But the approaches don’t have to be as extreme as mergers or long-term partnerships, says Steve Meyerson, a fund-raising consultant in Washington. For example, he is helping a Jewish day school explore ways a nearby university might be able to provide professional development to the school’s teachers.
Focus on pressing problems and reducing costs. Groups that work on urgent issues like unemployment may have an advantage in getting support. “You have to tie into the current times in some fashion without making up programs,” says Mr. Carter.
At the same time, foundations want to support groups that have awakened to the reality of what Doug Stamm, chief executive of the Meyer Memorial Trust, in Portland, Ore., calls “a decade of deficits.” If a charity has a plan for how it can provide services more efficiently—and, better yet, ideas for how that cost-saving approach could be applied to other groups—it will win favor in grant makers’ eyes.
Seek support for the group’s most successful programs. Foundations are more open to supporting new programs today than they were during the depths of the recession, but they certainly won’t look favorably on groups that want to go into new areas but can’t raise enough to support what they already do. They also tend to appreciate charities that have pared back on the number of programs they offer. Says Rachel Monroe, president of the Harry and Jeanette Weinberg Foundation, in Owings Mills, Md.: “If there is a nonprofit that is struggling with funding and sustainability, now is not the time to ask the Weinberg foundation, at least, to fund an 'innovative new program.’”
Be clear about how money will help. Some foundations are open to helping nonprofits bridge a gap when government payments stall—to a point. Robin Smalley, international director of Mothers2Mothers, a Los Angeles nonprofit that provides assistance to pregnant African women and mothers with HIV/AIDS, says she’s seeing interest from foundations in helping her group meet shortfalls from stalled and reduced U.S. Agency for International Development grants. But Ms. Smalley says she’s very clear about how that money will help. Not all nonprofits are, says Ms. McNeil-Miller of the Kate B. Reynolds Charitable Trust. “We have turned down plenty of organizations that have just wanted what they called 'bridge funding,’ but it was the bridge to nowhere. There was no plan.”
Be honest about finances. Foundations appreciate a candid assessment of a charity’s financial situation. Beth Nathanson, associate director of development at the 92nd Street Y, in New York, says she brings up her group’s fiscal health during informal chats with donors. “Initiating the conversation shows you have confidence,” she says. Also, her charity discusses its short- and long-term plans to reduce a deficit in its grant proposals.

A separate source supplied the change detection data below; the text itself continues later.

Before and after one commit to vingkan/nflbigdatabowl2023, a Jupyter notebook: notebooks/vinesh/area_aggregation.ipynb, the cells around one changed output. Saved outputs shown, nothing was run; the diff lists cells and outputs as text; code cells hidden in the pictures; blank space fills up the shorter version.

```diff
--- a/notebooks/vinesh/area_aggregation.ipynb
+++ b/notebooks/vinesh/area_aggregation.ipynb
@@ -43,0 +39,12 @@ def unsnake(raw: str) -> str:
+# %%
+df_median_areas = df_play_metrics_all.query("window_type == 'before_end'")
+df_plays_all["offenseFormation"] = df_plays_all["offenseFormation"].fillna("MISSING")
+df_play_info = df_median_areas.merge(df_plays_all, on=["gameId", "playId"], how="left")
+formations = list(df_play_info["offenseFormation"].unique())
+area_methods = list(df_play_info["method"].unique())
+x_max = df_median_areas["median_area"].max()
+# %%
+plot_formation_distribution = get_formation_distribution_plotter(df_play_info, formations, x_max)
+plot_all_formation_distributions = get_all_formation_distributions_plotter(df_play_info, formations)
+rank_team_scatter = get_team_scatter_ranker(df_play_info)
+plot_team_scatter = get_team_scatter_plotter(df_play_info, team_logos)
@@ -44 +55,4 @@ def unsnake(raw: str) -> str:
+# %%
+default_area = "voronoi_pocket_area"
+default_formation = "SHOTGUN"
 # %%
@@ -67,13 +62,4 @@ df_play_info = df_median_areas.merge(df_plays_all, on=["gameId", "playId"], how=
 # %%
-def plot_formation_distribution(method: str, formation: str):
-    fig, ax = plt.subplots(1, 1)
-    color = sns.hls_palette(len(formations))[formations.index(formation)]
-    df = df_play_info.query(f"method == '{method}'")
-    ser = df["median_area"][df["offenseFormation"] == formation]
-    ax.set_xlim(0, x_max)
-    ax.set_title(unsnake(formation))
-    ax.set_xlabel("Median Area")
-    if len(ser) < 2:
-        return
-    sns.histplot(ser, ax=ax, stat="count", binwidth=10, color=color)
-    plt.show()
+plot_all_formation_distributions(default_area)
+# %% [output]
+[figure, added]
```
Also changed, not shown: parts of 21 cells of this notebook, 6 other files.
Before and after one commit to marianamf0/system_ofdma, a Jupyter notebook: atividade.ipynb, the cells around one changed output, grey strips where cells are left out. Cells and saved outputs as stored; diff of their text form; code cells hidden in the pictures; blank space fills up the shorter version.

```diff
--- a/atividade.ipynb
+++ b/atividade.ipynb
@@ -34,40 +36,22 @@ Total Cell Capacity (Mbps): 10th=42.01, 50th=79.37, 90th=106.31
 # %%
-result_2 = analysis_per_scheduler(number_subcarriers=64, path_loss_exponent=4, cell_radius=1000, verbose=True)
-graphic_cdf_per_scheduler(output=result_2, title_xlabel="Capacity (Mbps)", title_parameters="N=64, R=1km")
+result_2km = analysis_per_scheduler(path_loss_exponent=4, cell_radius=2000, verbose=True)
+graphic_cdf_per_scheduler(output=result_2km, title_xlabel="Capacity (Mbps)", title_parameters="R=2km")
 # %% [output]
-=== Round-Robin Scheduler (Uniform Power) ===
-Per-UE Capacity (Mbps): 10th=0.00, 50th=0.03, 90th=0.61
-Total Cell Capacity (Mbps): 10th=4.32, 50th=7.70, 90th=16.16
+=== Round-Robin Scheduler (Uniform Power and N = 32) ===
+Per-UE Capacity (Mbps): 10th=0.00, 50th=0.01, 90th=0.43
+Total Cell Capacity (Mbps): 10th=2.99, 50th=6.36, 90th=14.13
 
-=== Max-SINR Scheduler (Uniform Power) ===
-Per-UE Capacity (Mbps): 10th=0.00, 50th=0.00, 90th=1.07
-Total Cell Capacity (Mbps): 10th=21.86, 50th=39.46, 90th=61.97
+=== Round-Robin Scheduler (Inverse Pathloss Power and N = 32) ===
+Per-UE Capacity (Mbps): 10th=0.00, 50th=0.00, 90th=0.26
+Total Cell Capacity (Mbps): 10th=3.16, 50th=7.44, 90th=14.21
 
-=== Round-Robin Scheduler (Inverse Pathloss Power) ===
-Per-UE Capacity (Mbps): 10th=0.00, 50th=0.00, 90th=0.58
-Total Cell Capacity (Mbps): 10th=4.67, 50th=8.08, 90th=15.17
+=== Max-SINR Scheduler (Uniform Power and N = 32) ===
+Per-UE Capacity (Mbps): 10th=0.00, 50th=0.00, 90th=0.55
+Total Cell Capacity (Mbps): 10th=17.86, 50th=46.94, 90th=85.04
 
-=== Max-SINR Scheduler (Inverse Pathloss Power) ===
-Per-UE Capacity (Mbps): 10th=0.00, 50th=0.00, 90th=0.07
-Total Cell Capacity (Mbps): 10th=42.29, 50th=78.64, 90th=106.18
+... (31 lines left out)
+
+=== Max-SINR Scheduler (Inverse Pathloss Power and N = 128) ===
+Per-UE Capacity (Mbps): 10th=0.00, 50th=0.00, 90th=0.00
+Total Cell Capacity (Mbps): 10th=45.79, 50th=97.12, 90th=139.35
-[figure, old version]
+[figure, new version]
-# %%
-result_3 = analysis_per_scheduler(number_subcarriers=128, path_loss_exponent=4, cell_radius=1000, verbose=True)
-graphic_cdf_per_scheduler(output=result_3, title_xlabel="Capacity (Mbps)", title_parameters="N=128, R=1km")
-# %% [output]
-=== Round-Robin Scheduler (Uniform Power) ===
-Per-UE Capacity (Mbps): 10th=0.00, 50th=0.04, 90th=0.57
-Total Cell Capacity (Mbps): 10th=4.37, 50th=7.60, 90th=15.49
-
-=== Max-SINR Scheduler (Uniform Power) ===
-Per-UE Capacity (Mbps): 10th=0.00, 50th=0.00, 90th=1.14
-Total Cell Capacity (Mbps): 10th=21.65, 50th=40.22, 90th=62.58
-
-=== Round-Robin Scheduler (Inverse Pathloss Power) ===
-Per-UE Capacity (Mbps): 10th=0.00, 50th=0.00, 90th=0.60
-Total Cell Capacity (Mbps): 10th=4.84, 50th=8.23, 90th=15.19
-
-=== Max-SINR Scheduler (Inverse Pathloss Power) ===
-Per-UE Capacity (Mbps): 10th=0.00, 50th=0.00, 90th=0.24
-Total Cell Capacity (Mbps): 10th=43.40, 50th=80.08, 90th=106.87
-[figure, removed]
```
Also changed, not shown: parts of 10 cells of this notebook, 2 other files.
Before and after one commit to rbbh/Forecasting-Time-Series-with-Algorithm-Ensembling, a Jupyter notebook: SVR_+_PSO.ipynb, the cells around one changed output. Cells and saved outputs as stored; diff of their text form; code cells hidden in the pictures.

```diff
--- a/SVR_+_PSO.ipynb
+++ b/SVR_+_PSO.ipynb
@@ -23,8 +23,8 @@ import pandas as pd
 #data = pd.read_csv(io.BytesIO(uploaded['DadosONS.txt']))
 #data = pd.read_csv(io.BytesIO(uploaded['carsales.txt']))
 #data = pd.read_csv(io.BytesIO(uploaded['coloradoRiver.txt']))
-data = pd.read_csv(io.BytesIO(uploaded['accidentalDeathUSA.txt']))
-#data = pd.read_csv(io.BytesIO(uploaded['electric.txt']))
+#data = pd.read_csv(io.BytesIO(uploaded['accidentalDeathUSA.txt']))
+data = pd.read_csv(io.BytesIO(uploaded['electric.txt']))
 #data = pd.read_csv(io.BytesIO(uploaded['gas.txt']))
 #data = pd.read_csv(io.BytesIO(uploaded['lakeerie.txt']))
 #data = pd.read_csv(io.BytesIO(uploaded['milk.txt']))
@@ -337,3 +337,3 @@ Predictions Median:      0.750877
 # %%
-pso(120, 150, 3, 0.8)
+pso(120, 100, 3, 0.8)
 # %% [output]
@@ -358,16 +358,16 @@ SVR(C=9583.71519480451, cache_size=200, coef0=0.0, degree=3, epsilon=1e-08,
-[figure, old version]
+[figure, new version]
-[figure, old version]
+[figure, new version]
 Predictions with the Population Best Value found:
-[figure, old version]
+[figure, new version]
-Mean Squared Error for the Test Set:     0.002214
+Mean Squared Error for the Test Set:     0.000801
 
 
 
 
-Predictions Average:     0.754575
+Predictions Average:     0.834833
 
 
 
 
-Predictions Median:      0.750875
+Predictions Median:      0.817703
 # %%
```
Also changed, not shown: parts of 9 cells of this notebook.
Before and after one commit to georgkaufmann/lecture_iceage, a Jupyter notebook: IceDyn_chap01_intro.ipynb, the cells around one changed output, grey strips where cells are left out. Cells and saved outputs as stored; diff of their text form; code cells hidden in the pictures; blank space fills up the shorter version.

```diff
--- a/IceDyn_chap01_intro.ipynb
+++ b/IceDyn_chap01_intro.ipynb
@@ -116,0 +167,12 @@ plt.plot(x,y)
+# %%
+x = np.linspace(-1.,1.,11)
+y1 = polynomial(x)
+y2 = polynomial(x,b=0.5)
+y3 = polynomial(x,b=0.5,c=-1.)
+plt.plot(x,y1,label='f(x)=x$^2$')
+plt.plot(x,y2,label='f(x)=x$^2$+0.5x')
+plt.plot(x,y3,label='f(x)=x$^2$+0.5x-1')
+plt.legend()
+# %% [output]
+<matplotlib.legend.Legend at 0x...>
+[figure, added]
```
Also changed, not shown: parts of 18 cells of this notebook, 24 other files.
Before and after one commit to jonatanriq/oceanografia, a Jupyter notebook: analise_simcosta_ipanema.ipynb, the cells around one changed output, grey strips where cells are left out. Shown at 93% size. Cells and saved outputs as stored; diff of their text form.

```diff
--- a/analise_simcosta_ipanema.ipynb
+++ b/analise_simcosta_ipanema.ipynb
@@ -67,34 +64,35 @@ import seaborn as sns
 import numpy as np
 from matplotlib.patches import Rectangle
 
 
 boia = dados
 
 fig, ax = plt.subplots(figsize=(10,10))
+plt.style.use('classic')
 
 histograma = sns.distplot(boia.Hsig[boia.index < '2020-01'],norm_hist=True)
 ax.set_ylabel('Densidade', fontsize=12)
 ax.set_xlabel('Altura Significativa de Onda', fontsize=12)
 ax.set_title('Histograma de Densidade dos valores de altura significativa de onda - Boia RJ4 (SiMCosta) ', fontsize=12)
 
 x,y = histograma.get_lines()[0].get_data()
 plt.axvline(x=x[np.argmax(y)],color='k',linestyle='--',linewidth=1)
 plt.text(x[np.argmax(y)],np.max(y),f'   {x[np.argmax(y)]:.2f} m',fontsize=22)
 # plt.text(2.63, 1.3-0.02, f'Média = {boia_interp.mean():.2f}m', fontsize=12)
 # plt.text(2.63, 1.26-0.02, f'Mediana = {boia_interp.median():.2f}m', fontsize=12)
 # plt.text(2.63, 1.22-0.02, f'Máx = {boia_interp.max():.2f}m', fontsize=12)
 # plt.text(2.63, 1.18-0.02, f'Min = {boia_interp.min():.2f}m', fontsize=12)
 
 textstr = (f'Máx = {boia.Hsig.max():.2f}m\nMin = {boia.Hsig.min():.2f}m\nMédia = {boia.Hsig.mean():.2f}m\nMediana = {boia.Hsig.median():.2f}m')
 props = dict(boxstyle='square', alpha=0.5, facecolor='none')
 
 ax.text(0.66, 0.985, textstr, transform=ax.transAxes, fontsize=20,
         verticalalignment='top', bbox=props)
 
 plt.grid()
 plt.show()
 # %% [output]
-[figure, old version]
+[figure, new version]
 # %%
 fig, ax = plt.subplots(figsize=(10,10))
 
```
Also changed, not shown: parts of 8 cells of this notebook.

Line up with the foundation’s goals. Back when Steven J. McCormick led the Nature Conservancy, he says he tended to view foundations as “ATM machines.” Now, as head of the Gordon and Betty Moore Foundation, in Palo Alto, Calif., he says nonprofits need to do a better job than he sometimes did of understanding precisely how foundations are trying to advance change and making the case for how their group’s work fits into that.
Ask peers for advice. People who work at nonprofits that have recently won a grant from a particular foundation can be a good source of intelligence. Mr. Meyerson advises fund raisers to speak with at least one recent grantee before approaching a foundation. Some charities might not be willing to share what they know, but Mr. Meyerson said nonprofits will probably have luck if they approach groups that don’t work on the same issue.